*** Opening MATERIAL PROVIDED ***

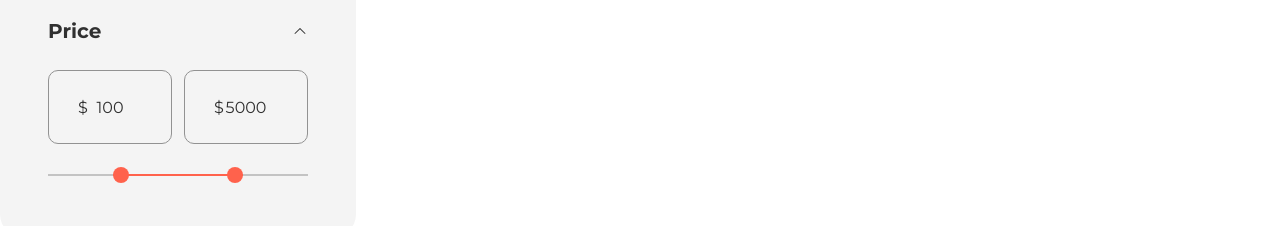
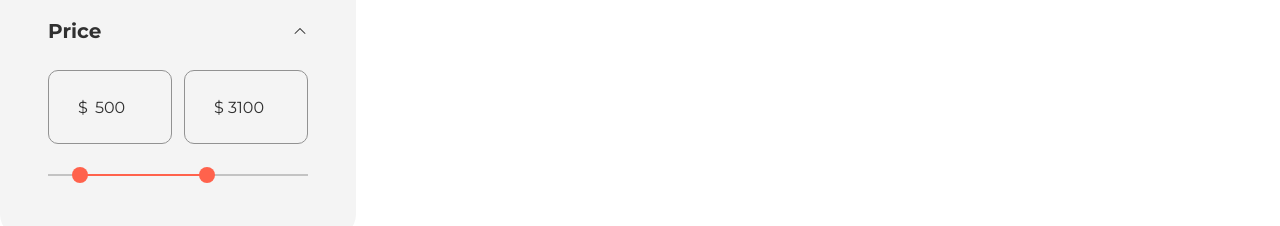
Before and after one commit to dearnasaruddin/e-shop, a React (Vite) app: page /product-list in a window 1280 px wide. Shown: the part 1150-1376 px from the top of the page. Built offline with nearby package versions, Linux system fonts and the light colour scheme.

Commit message:
Product page sidebar price slider completed

```diff
--- a/src/components/ProductSideBar.jsx
+++ b/src/components/ProductSideBar.jsx
@@ -9,6 +9,51 @@ const ProductSideBar = () => {
     const [isCategoriesDropdownOpen, setIsCategoriesDropdownOpen] = useState(true)
     const [isBrandDropdownOpen, setIsBrandDropdownOpen] = useState(true)
     const [isPriceDropdownOpen, setIsPriceDropdownOpen] = useState(true)
+    const [minValue, setMinValue] = useState(500)
+    const [maxValue, setMaxValue] = useState(3100)
+
+    const updateRangeSlider = (type, value) => {
+
+        const parseValue = parseInt(value)
+
+        if (parseValue > 5000 || parseValue < 0) {
+            if (type == 'min') {
+                setMinValue(0)
+                return
+            } else {
+                setMaxValue(5000)
+                return
+            }
+        }
+
+        if (isNaN(parseValue)) return
+
+        if (type == 'min') {
+
+            if (parseValue > maxValue) {
+                setMinValue(maxValue)
+            } else {
+                setMinValue(parseValue)
+            }
+
+            // const newMin = Math.min(parseInt(value), maxValue)
+            // setMinValue(newMin)
+
+        } else {
+
+            if (parseValue < minValue) {
+                setMaxValue(minValue)
+            } else {
+                setMaxValue(parseValue)
+            }
+
+            // const newMax = Math.max(parseInt(value), minValue)
+            // setMaxValue(newMax)
+        }
+    }
+
+    const minPercent = (minValue / 5000) * 100
+    const maxPercent = (maxValue / 5000) * 100
 
     return (
         <div className='w-full p-12 rounded-3xl bg-[#F4F4F4]'>
@@ -26,10 +71,12 @@ const ProductSideBar = () => {
                 {isCategoriesDropdownOpen &&
                     <ul className='mt-5 pb-10 border-b border-[#C3C3C3]'>
                         {categories.map((item, index) => (
-                            <li key={index} className='flex items-center gap-x-2 relative'>
-                                <input className='appearance-none h-4 w-4.5 checked:bg-primary checked:border-none border border-secondary rounded-xs peer' type="checkbox" name={item} id={item} />
-                                <IoCheckmarkOutline className='hidden peer-checked:block absolute top-1/2 left-2 -translate-1/2 text-[12px] text-white' />
-                                <label htmlFor={item} className='peer-checked:font-bold w-full py-1.5 font-montserrat font-normal text-base leading-6 cursor-pointer duration-300'>{item}</label>
+                            <li key={index} className='flex items-center relative'>
+                                <input className='appearance-none h-4 w-4.5 checked:bg-primary checked:border-none border border-secondary rounded-xs peer cursor-pointer' type="checkbox" name={item} id={item} />
+                                <label htmlFor={item} className='hidden peer-checked:block absolute top-1/2 left-2 -translate-1/2 text-[12px] text-white cursor-pointer'>
+                                    <IoCheckmarkOutline />
+                                </label>
+                                <label htmlFor={item} className='pl-2 peer-checked:font-bold w-full py-1.5 font-montserrat font-normal text-base leading-6 cursor-pointer duration-300'>{item}</label>
 
                             </li>
                         ))}
@@ -52,8 +99,10 @@ const ProductSideBar = () => {
                     <ul className='mt-5 pb-10 border-b border-[#C3C3C3]'>
                         {brands.map((item, index) => (
                             <li key={index} className='flex items-center relative'>
-                                <input className='appearance-none h-4 w-4.5 checked:bg-primary checked:border-none border border-secondary rounded-xs peer' type="checkbox" name={item.brandName} id={item.brandName} />
-                                <IoCheckmarkOutline className='hidden peer-checked:block absolute top-1/2 left-2 -translate-1/2 text-[12px] text-white' />
+                                <input className='appearance-none h-4 w-4.5 checked:bg-primary checked:border-none border border-secondary rounded-xs peer cursor-pointer' type="checkbox" name={item.brandName} id={item.brandName} />
+                                <label htmlFor={item.brandName} className='hidden peer-checked:block absolute top-1/2 left-2 -translate-1/2 text-[12px] text-white cursor-pointer'>
+                                    <IoCheckmarkOutline />
+                                </label>
                                 <label htmlFor={item.brandName} className='peer-checked:font-bold w-full flex items-center justify-between py-1.5 pl-2 font-montserrat font-normal text-base leading-6 cursor-pointer duration-300'>{item.brandName} <span className='font-normal'>( {item.productQuantity} )</span></label>
 
                             </li>
@@ -78,19 +127,20 @@ const ProductSideBar = () => {
                     <>
                         <div className='flex justify-center gap-x-3 mt-6 '>
                             <div className='relative'>
-                                <input className='font-montserrat font-normal text-base leading-6 text-secondary w-31 h-18.5 border border-[#929292] rounded-[10px] text-center !appearance-none' type="number" value={100} />
+                                <input onChange={(e) => updateRangeSlider('min', e.target.value)} className='font-montserrat font-normal text-base leading-6 text-secondary w-31 h-18.5 border border-[#929292] rounded-[10px] text-center !appearance-none' type="number" min={0} max={5000} value={minValue} />
                                 <span className='font-montserrat font-normal text-base leading-6 text-secondary absolute top-6.5 left-7.5'>$</span>
                             </div>
                             <div className='relative'>
-                                <input className='font-montserrat font-normal text-base leading-6 text-secondary w-31 h-18.5 border border-[#929292] rounded-[10px] text-center !appearance-none' type="number" value={5000} />
+                                <input onChange={(e) => updateRangeSlider('max', e.target.value)} className='font-montserrat font-normal text-base leading-6 text-secondary w-31 h-18.5 border border-[#929292] rounded-[10px] text-center !appearance-none' type="number" min={0} max={5000} value={maxValue} />
                                 <span className='font-montserrat font-normal text-base leading-6 text-secondary absolute top-6.5 left-7.5'>$</span>
                             </div>
                         </div>
 
                         <div className='h-4 mt-7.5'>
-                            <div className='w-full h-0.5 bg-[#C3C3C3]'>
-                                <div className='w-1/2 h-full mx-auto bg-primary relative before:size-4 before:rounded-full before:absolute before:left-0 before:top-1/2 before:-translate-y-1/2 before:bg-primary after:size-4 after:rounded-full after:absolute after:right-0 after:top-1/2 after:-translate-y-1/2 after:bg-primary'>
-                                </div>
+                            <div className='w-full h-0.5 bg-[#C3C3C3] relative'>
+                                <div style={{ left: `${minPercent}%`, width: `${(maxPercent - minPercent) > 100 ? 100 : (maxPercent - minPercent)}%` }} className='absolute h-full bg-primary'></div>
+                                <input onChange={(e) => updateRangeSlider('min', e.target.value)} type="range" min={0} max={5000} value={minValue} className='w-full h-full bg-transparent pointer-events-none appearance-none absolute top-1/2 -translate-y-1/2' />
+                                <input onChange={(e) => updateRangeSlider('max', e.target.value)} type="range" min={0} max={5000} value={maxValue} className='w-full h-full bg-transparent pointer-events-none appearance-none absolute top-1/2 -translate-y-1/2' />
                             </div>
                         </div>
                     </>
--- a/src/index.css
+++ b/src/index.css
@@ -31,3 +31,17 @@ input::-webkit-outer-spin-button,
 input::-webkit-inner-spin-button {
   -webkit-appearance: none;
 }
+
+input[type=range]::-webkit-slider-thumb{
+  pointer-events: auto;
+  appearance: none;
+  width: 16px;
+  height: 16px;
+  background: #FF624C;
+  -webkit-border-radius: 50%;
+  -moz-border-radius: 50%;
+  -ms-border-radius: 50%;
+  -o-border-radius: 50%;
+  border-radius: 50%;
+  cursor: pointer;
+}
```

*** Closing MATERIAL PROVIDED ***

## ACTIVITY
Since the pictures are not wanted, write out the rest of the data exactly as it reads.

## EXERCISE RESPONSE
Before and after one commit to dearnasaruddin/e-shop, a React (Vite) app: page /product-list in a window 1280 px wide. Shown: the part 1150-1376 px from the top of the page. Built offline with nearby package versions, Linux system fonts and the light colour scheme.

Commit message:
Product page sidebar price slider completed

```diff
--- a/src/components/ProductSideBar.jsx
+++ b/src/components/ProductSideBar.jsx
@@ -9,6 +9,51 @@ const ProductSideBar = () => {
     const [isCategoriesDropdownOpen, setIsCategoriesDropdownOpen] = useState(true)
     const [isBrandDropdownOpen, setIsBrandDropdownOpen] = useState(true)
     const [isPriceDropdownOpen, setIsPriceDropdownOpen] = useState(true)
+    const [minValue, setMinValue] = useState(500)
+    const [maxValue, setMaxValue] = useState(3100)
+
+    const updateRangeSlider = (type, value) => {
+
+        const parseValue = parseInt(value)
+
+        if (parseValue > 5000 || parseValue < 0) {
+            if (type == 'min') {
+                setMinValue(0)
+                return
+            } else {
+                setMaxValue(5000)
+                return
+            }
+        }
+
+        if (isNaN(parseValue)) return
+
+        if (type == 'min') {
+
+            if (parseValue > maxValue) {
+                setMinValue(maxValue)
+            } else {
+                setMinValue(parseValue)
+            }
+
+            // const newMin = Math.min(parseInt(value), maxValue)
+            // setMinValue(newMin)
+
+        } else {
+
+            if (parseValue < minValue) {
+                setMaxValue(minValue)
+            } else {
+                setMaxValue(parseValue)
+            }
+
+            // const newMax = Math.max(parseInt(value), minValue)
+            // setMaxValue(newMax)
+        }
+    }
+
+    const minPercent = (minValue / 5000) * 100
+    const maxPercent = (maxValue / 5000) * 100
 
     return (
         <div className='w-full p-12 rounded-3xl bg-[#F4F4F4]'>
@@ -26,10 +71,12 @@ const ProductSideBar = () => {
                 {isCategoriesDropdownOpen &&
                     <ul className='mt-5 pb-10 border-b border-[#C3C3C3]'>
                         {categories.map((item, index) => (
-                            <li key={index} className='flex items-center gap-x-2 relative'>
-                                <input className='appearance-none h-4 w-4.5 checked:bg-primary checked:border-none border border-secondary rounded-xs peer' type="checkbox" name={item} id={item} />
-                                <IoCheckmarkOutline className='hidden peer-checked:block absolute top-1/2 left-2 -translate-1/2 text-[12px] text-white' />
-                                <label htmlFor={item} className='peer-checked:font-bold w-full py-1.5 font-montserrat font-normal text-base leading-6 cursor-pointer duration-300'>{item}</label>
+                            <li key={index} className='flex items-center relative'>
+                                <input className='appearance-none h-4 w-4.5 checked:bg-primary checked:border-none border border-secondary rounded-xs peer cursor-pointer' type="checkbox" name={item} id={item} />
+                                <label htmlFor={item} className='hidden peer-checked:block absolute top-1/2 left-2 -translate-1/2 text-[12px] text-white cursor-pointer'>
+                                    <IoCheckmarkOutline />
+                                </label>
+                                <label htmlFor={item} className='pl-2 peer-checked:font-bold w-full py-1.5 font-montserrat font-normal text-base leading-6 cursor-pointer duration-300'>{item}</label>
 
                             </li>
                         ))}
@@ -52,8 +99,10 @@ const ProductSideBar = () => {
                     <ul className='mt-5 pb-10 border-b border-[#C3C3C3]'>
                         {brands.map((item, index) => (
                             <li key={index} className='flex items-center relative'>
-                                <input className='appearance-none h-4 w-4.5 checked:bg-primary checked:border-none border border-secondary rounded-xs peer' type="checkbox" name={item.brandName} id={item.brandName} />
-                                <IoCheckmarkOutline className='hidden peer-checked:block absolute top-1/2 left-2 -translate-1/2 text-[12px] text-white' />
+                                <input className='appearance-none h-4 w-4.5 checked:bg-primary checked:border-none border border-secondary rounded-xs peer cursor-pointer' type="checkbox" name={item.brandName} id={item.brandName} />
+                                <label htmlFor={item.brandName} className='hidden peer-checked:block absolute top-1/2 left-2 -translate-1/2 text-[12px] text-white cursor-pointer'>
+                                    <IoCheckmarkOutline />
+                                </label>
                                 <label htmlFor={item.brandName} className='peer-checked:font-bold w-full flex items-center justify-between py-1.5 pl-2 font-montserrat font-normal text-base leading-6 cursor-pointer duration-300'>{item.brandName} <span className='font-normal'>( {item.productQuantity} )</span></label>
 
                             </li>
@@ -78,19 +127,20 @@ const ProductSideBar = () => {
                     <>
                         <div className='flex justify-center gap-x-3 mt-6 '>
                             <div className='relative'>
-                                <input className='font-montserrat font-normal text-base leading-6 text-secondary w-31 h-18.5 border border-[#929292] rounded-[10px] text-center !appearance-none' type="number" value={100} />
+                                <input onChange={(e) => updateRangeSlider('min', e.target.value)} className='font-montserrat font-normal text-base leading-6 text-secondary w-31 h-18.5 border border-[#929292] rounded-[10px] text-center !appearance-none' type="number" min={0} max={5000} value={minValue} />
                                 <span className='font-montserrat font-normal text-base leading-6 text-secondary absolute top-6.5 left-7.5'>$</span>
                             </div>
                             <div className='relative'>
-                                <input className='font-montserrat font-normal text-base leading-6 text-secondary w-31 h-18.5 border border-[#929292] rounded-[10px] text-center !appearance-none' type="number" value={5000} />
+                                <input onChange={(e) => updateRangeSlider('max', e.target.value)} className='font-montserrat font-normal text-base leading-6 text-secondary w-31 h-18.5 border border-[#929292] rounded-[10px] text-center !appearance-none' type="number" min={0} max={5000} value={maxValue} />
                                 <span className='font-montserrat font-normal text-base leading-6 text-secondary absolute top-6.5 left-7.5'>$</span>
                             </div>
                         </div>
 
                         <div className='h-4 mt-7.5'>
-                            <div className='w-full h-0.5 bg-[#C3C3C3]'>
-                                <div className='w-1/2 h-full mx-auto bg-primary relative before:size-4 before:rounded-full before:absolute before:left-0 before:top-1/2 before:-translate-y-1/2 before:bg-primary after:size-4 after:rounded-full after:absolute after:right-0 after:top-1/2 after:-translate-y-1/2 after:bg-primary'>
-                                </div>
+                            <div className='w-full h-0.5 bg-[#C3C3C3] relative'>
+                                <div style={{ left: `${minPercent}%`, width: `${(maxPercent - minPercent) > 100 ? 100 : (maxPercent - minPercent)}%` }} className='absolute h-full bg-primary'></div>
+                                <input onChange={(e) => updateRangeSlider('min', e.target.value)} type="range" min={0} max={5000} value={minValue} className='w-full h-full bg-transparent pointer-events-none appearance-none absolute top-1/2 -translate-y-1/2' />
+                                <input onChange={(e) => updateRangeSlider('max', e.target.value)} type="range" min={0} max={5000} value={maxValue} className='w-full h-full bg-transparent pointer-events-none appearance-none absolute top-1/2 -translate-y-1/2' />
                             </div>
                         </div>
                     </>
--- a/src/index.css
+++ b/src/index.css
@@ -31,3 +31,17 @@ input::-webkit-outer-spin-button,
 input::-webkit-inner-spin-button {
   -webkit-appearance: none;
 }
+
+input[type=range]::-webkit-slider-thumb{
+  pointer-events: auto;
+  appearance: none;
+  width: 16px;
+  height: 16px;
+  background: #FF624C;
+  -webkit-border-radius: 50%;
+  -moz-border-radius: 50%;
+  -ms-border-radius: 50%;
+  -o-border-radius: 50%;
+  border-radius: 50%;
+  cursor: pointer;
+}
```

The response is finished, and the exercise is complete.